→ **Your task**
The string "обучения" may appear on lines of the entries below; report how many such lines there are, and only that.
**** Working data ****
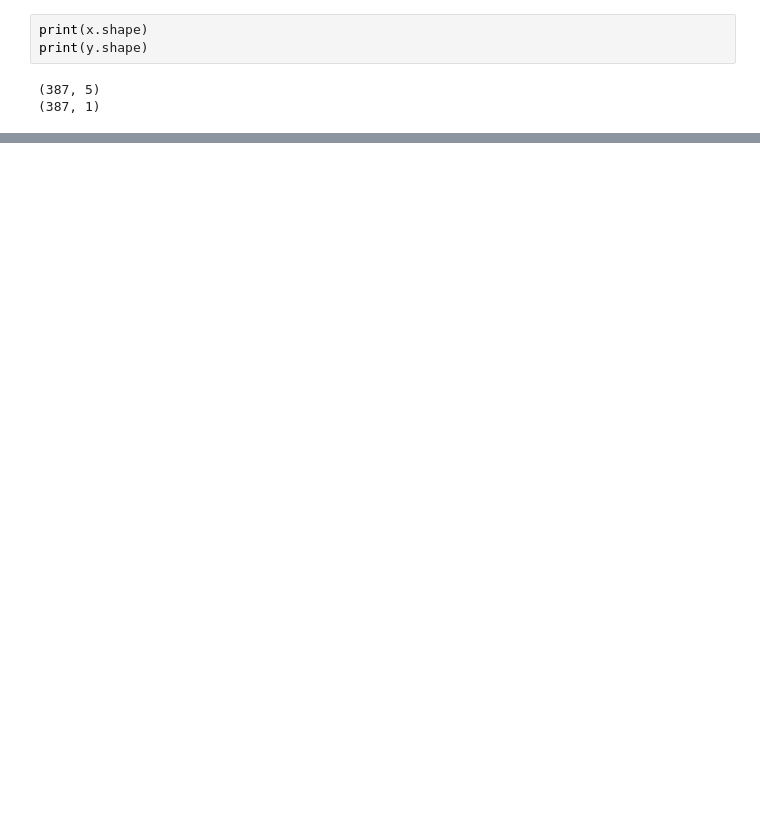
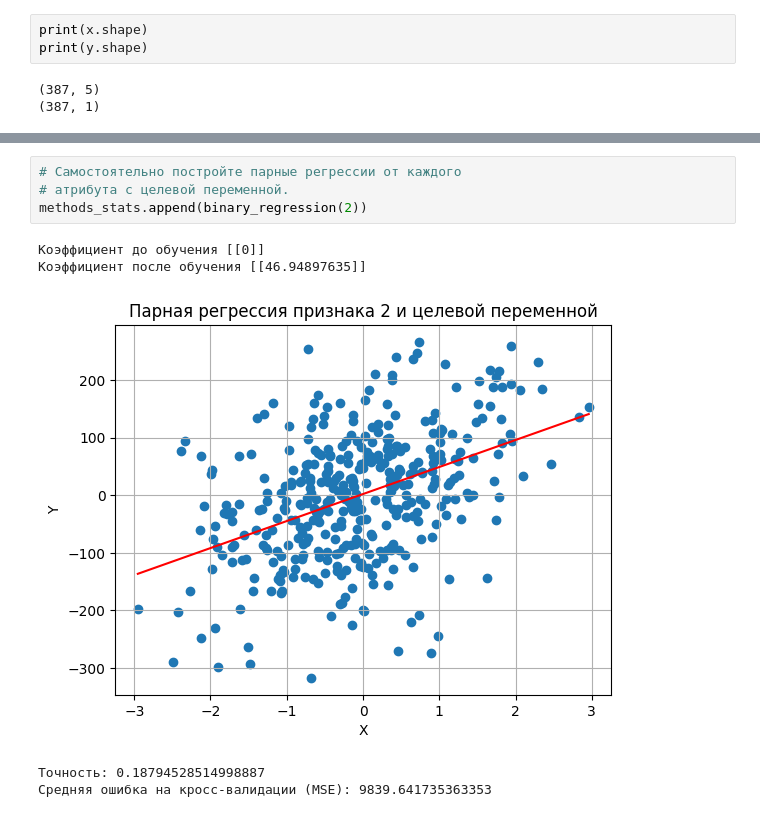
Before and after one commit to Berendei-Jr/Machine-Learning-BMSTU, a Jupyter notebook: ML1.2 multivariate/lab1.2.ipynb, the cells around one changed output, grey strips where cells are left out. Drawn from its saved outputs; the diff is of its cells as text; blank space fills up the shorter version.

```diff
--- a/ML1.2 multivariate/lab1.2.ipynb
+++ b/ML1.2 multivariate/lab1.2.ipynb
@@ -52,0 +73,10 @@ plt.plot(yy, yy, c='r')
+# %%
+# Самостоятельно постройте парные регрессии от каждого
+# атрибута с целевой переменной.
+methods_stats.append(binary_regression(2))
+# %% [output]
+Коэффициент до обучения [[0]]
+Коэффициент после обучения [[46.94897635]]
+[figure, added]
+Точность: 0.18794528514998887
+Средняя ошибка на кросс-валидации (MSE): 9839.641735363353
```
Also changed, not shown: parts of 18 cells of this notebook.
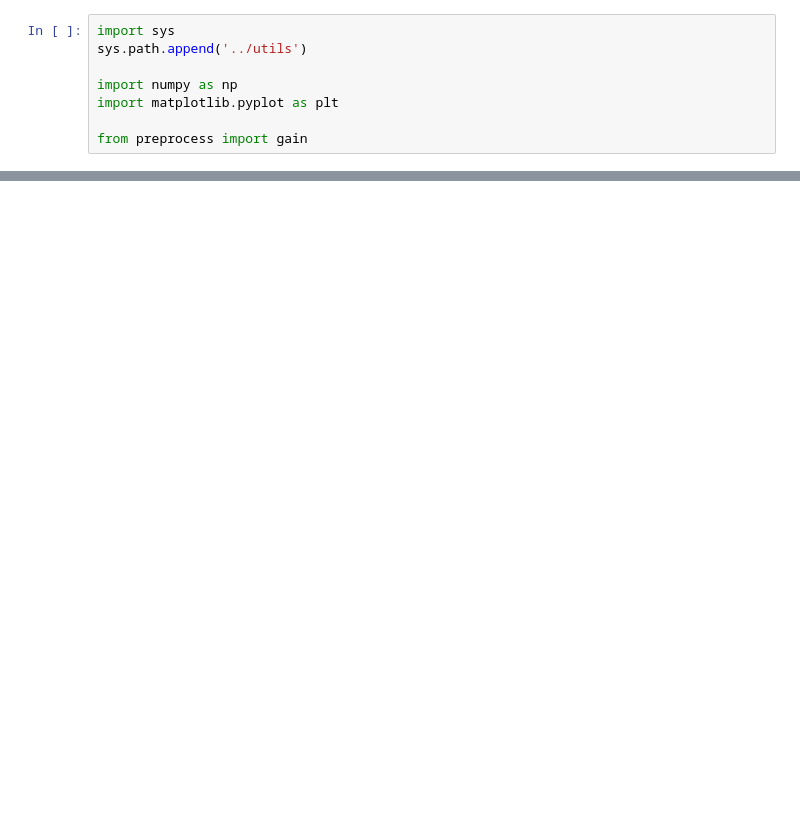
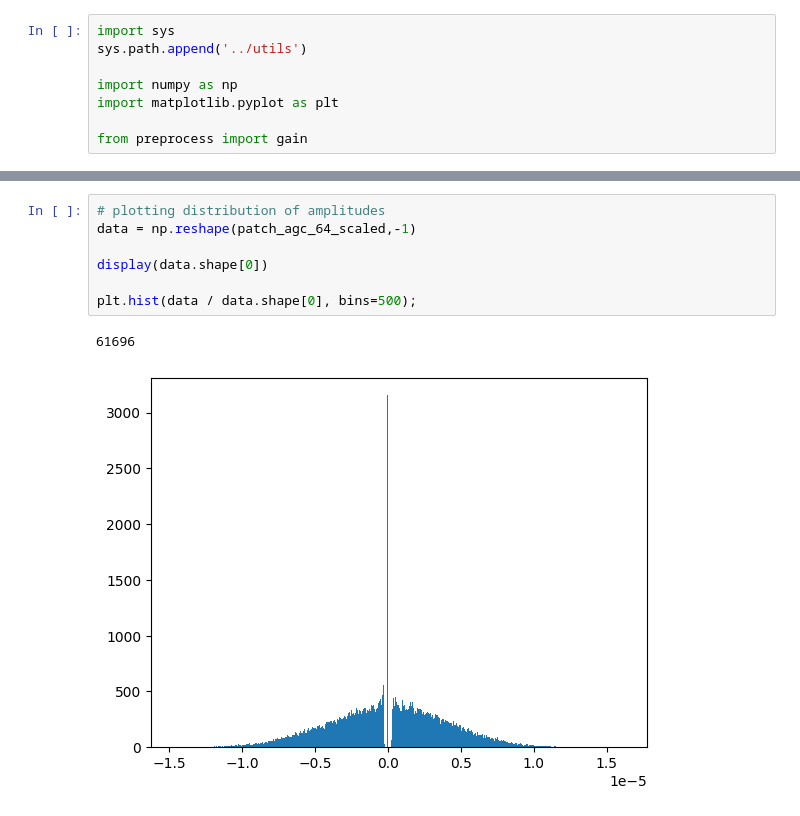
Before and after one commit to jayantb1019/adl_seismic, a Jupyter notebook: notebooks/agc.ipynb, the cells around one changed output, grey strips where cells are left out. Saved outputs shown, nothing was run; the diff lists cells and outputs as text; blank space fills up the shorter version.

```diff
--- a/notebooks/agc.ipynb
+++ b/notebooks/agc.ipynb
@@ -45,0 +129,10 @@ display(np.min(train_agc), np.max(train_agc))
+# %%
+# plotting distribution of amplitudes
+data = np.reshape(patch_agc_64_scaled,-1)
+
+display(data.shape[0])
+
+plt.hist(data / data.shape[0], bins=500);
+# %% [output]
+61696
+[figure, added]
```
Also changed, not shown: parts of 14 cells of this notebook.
****
→ **Worked solution**
2